I understand the nature of news, and it will never change, but “Soldier Does Right Thing, Follows Orders And Respects Lives Of Others” will never be a headline. When things like this and Abu Ghraib pop up the reason they are news is because they are deviations from the norm, not as Greenwald and others claim […] the standard posture of the military.
The entire reason there is an outcry when a member of the U.S. military engages in some form of atrocity or deviant behavior is because it is such an aberration from the norm. If, as Greenwald contends, our soldiers were just a bunch of animals killing civilians for sport, there would be no desire for coverups, because it would just be what we do. But that isn’t what we do.
James Joyner? One of the QandO guys? Nope, that was Oliver Willis, “liberal”.
This is an all too common logic problem when it comes to such stories. Someone points out that the “rules” as applied encourage such conduct, as a structural criticism, and it’s misinterpreted as a blanket denunciation of the people who submit to those rules, usually followed by “if we’re such scumbags then why do we hide it, huh?”.
Though the chatter in the video shows the particular people involved as sickly entertained by death, I don’t claim to know the motivation of everyone who joins the military. A percentage no doubt shares their sickness, but that element exists in EVERY field involving force, acknowledging them is just proof you don’t live in Candyland. Others may have just fallen for the selflessness-equals-government-service scam, or saw it as one of a shrinking amount of opportunities. This is beside the point though: as Glenn explained, the Pentagon — the entity that determines How We Fight — saw nothing wrong with what happened.
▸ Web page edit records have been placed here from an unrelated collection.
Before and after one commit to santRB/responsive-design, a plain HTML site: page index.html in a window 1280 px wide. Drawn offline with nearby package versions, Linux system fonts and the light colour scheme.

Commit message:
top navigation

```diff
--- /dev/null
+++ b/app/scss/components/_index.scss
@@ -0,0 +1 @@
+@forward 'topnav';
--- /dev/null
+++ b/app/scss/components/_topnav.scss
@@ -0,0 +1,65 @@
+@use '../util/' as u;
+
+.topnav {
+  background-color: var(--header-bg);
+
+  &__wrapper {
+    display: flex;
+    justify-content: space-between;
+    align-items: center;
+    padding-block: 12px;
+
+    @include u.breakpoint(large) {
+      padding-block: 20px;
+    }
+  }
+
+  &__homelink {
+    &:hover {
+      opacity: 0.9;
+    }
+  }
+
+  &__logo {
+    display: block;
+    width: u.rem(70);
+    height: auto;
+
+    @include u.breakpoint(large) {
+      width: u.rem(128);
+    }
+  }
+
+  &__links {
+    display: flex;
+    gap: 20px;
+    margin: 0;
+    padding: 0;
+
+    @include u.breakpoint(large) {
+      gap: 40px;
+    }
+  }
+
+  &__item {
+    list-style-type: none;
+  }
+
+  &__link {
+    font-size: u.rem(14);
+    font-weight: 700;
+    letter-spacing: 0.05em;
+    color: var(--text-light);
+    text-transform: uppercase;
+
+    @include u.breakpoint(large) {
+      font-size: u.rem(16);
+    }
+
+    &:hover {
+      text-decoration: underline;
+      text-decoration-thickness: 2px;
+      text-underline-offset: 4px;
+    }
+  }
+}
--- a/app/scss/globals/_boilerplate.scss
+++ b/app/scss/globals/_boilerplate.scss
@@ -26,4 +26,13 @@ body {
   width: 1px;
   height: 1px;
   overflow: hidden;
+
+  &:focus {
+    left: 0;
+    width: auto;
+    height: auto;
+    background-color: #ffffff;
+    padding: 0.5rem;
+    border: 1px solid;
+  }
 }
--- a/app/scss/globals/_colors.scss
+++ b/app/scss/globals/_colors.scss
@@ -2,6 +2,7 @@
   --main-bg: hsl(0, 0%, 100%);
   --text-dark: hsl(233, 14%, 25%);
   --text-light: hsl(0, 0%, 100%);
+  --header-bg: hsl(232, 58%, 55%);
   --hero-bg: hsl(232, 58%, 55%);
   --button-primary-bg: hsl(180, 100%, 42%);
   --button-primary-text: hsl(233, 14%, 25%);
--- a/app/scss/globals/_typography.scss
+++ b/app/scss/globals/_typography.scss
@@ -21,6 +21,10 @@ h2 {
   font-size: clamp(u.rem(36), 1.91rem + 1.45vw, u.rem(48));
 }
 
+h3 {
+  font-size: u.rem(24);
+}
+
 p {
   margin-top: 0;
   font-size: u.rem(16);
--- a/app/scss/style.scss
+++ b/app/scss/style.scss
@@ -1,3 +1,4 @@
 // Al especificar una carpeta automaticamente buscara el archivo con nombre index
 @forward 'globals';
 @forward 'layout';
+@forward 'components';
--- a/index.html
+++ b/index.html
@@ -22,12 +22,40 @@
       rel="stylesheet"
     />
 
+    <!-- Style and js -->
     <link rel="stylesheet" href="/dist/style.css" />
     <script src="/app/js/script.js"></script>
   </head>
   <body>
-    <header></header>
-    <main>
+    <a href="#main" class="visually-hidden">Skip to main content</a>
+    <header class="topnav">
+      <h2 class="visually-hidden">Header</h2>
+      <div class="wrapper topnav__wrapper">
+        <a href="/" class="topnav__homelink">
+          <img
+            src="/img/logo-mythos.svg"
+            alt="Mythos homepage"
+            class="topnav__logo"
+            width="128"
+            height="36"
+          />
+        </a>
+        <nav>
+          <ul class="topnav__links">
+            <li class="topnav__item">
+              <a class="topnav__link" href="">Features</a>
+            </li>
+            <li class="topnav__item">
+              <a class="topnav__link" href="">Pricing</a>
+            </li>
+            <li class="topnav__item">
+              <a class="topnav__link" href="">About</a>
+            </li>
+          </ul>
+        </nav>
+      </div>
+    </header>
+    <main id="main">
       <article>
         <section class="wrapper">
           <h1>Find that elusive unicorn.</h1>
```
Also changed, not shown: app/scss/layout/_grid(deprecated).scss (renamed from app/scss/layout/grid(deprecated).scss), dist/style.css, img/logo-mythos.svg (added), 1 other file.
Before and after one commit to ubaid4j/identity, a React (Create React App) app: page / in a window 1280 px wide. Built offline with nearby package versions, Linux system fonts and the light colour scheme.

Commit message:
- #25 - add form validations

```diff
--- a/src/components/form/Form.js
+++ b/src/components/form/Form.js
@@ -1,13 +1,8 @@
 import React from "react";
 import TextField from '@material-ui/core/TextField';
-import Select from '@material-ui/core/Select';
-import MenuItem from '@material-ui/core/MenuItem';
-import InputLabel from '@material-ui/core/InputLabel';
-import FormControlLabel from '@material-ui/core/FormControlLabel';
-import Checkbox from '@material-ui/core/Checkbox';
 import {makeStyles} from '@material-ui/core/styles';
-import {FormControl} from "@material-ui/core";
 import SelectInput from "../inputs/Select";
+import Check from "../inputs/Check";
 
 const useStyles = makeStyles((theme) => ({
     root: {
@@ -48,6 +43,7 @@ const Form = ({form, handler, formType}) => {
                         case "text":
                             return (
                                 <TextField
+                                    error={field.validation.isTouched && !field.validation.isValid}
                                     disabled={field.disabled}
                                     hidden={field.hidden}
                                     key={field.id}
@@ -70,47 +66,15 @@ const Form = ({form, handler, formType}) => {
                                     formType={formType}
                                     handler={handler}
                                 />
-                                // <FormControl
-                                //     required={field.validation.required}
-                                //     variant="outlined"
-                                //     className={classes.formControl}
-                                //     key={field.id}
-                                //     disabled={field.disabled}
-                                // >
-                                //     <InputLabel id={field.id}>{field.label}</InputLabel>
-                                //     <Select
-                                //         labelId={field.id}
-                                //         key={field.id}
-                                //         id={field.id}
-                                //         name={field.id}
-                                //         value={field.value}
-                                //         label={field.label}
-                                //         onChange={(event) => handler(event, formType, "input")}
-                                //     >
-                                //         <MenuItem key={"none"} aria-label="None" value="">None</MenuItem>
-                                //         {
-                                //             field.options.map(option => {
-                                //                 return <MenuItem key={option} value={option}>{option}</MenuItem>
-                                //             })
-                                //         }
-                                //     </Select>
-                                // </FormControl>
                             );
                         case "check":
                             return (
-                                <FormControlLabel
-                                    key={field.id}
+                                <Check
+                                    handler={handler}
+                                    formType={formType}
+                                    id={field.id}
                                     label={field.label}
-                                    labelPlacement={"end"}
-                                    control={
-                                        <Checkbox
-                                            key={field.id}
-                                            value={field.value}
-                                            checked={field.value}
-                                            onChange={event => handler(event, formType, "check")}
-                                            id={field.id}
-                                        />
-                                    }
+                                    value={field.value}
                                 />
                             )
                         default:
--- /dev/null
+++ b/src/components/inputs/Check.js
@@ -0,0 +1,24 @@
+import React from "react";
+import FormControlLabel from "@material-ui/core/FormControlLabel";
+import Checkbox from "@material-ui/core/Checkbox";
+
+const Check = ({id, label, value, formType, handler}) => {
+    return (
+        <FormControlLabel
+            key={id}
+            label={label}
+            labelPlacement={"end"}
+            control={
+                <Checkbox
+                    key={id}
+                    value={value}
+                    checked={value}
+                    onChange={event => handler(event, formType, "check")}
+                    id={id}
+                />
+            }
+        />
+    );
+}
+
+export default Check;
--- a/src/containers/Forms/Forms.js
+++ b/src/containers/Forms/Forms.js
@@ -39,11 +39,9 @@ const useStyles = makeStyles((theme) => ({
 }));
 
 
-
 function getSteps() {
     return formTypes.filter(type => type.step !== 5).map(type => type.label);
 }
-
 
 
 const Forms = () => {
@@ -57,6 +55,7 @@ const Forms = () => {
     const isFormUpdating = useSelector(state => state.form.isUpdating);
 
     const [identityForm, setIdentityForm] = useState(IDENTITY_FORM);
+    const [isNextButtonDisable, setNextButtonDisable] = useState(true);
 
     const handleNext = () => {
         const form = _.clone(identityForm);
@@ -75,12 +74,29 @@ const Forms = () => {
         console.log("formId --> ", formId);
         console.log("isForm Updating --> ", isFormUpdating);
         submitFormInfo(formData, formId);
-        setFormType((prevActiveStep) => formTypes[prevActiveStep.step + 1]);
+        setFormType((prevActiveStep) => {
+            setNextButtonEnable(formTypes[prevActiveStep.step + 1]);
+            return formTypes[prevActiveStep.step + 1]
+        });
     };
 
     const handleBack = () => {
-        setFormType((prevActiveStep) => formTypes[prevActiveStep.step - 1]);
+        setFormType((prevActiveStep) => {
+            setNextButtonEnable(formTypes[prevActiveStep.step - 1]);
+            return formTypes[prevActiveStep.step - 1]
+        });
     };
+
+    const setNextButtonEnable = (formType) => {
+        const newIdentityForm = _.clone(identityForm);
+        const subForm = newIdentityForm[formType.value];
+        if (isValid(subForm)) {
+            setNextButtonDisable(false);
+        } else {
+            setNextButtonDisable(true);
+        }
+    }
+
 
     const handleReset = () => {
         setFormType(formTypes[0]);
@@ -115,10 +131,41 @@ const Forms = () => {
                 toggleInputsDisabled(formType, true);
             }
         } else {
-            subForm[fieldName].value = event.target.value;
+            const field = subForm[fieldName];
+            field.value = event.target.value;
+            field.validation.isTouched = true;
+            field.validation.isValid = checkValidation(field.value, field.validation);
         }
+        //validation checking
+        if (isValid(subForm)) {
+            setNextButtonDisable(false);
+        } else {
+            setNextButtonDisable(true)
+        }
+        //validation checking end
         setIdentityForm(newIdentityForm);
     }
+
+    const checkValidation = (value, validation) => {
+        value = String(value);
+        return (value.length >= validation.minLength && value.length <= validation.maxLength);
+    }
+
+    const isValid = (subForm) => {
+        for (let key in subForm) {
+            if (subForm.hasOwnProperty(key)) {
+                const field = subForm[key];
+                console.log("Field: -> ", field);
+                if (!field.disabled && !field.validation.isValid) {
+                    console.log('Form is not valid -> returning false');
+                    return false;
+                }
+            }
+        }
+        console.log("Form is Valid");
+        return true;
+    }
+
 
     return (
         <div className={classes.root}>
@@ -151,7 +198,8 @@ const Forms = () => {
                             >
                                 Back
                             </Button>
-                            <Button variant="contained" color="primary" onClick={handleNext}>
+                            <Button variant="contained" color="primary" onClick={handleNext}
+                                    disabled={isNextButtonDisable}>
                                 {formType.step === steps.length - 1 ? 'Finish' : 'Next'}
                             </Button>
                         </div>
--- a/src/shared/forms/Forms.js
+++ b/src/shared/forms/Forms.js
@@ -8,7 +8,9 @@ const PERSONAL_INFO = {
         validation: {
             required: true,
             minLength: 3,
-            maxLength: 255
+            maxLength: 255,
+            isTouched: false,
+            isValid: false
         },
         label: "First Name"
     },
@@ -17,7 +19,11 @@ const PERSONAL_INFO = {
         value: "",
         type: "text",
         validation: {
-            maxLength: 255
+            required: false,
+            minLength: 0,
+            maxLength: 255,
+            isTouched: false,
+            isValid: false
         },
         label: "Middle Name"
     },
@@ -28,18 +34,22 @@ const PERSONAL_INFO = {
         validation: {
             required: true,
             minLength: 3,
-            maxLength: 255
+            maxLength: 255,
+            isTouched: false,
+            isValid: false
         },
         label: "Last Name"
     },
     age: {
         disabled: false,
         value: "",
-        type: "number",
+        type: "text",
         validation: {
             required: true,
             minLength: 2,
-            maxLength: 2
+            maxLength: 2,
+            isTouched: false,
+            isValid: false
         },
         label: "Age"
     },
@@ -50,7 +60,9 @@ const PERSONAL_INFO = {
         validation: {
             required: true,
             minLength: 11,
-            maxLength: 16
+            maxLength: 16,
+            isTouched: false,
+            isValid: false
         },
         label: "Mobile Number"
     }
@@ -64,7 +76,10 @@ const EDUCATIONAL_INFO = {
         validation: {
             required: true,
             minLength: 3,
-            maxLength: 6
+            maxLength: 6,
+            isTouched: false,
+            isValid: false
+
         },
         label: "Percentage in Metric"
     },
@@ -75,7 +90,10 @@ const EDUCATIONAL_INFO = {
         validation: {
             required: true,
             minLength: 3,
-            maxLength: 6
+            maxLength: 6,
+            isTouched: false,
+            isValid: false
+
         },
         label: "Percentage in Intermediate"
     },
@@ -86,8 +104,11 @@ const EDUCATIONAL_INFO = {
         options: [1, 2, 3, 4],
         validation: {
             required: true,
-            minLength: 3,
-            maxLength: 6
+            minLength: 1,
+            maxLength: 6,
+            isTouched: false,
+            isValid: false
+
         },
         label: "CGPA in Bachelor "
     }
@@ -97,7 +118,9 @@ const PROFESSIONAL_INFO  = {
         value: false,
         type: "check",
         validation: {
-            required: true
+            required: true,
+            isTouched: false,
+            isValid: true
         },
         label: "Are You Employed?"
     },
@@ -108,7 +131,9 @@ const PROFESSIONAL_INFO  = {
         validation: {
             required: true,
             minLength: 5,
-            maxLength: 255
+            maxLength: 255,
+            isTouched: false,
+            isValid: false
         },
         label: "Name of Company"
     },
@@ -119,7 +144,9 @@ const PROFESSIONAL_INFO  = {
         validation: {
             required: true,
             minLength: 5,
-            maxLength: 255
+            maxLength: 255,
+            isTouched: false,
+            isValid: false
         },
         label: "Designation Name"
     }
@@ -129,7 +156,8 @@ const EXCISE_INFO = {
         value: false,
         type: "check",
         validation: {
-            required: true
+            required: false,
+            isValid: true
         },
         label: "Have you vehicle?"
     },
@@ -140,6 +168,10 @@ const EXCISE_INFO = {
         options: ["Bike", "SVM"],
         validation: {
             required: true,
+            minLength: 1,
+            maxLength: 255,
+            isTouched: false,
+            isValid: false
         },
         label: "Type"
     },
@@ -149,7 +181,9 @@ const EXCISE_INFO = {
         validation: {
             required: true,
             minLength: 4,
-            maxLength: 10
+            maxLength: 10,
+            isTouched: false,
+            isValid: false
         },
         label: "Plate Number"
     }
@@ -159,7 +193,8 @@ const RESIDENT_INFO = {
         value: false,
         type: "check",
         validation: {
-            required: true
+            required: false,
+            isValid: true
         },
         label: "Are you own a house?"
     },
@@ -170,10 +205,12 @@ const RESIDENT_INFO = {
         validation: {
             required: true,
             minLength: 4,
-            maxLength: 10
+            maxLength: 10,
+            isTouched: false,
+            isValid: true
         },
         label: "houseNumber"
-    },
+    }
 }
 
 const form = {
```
This is an institutional problem. As for why these things get covered up, there’s a little matter called “public relations”. See, the more that the general public sees the worst parts of war, the less likely they are to support it, regardless of initial argument for it (this is why even questioning staying in Afghanistan has gone relatively mainstream). If the political elite of the U.S. could have their wars out in the open, with no one so much as flinching at the violence in general or the obvious atrocities in particular — in other words, total abandonment of the concept of American “Exceptionalism” — then they would. They don’t because they can’t.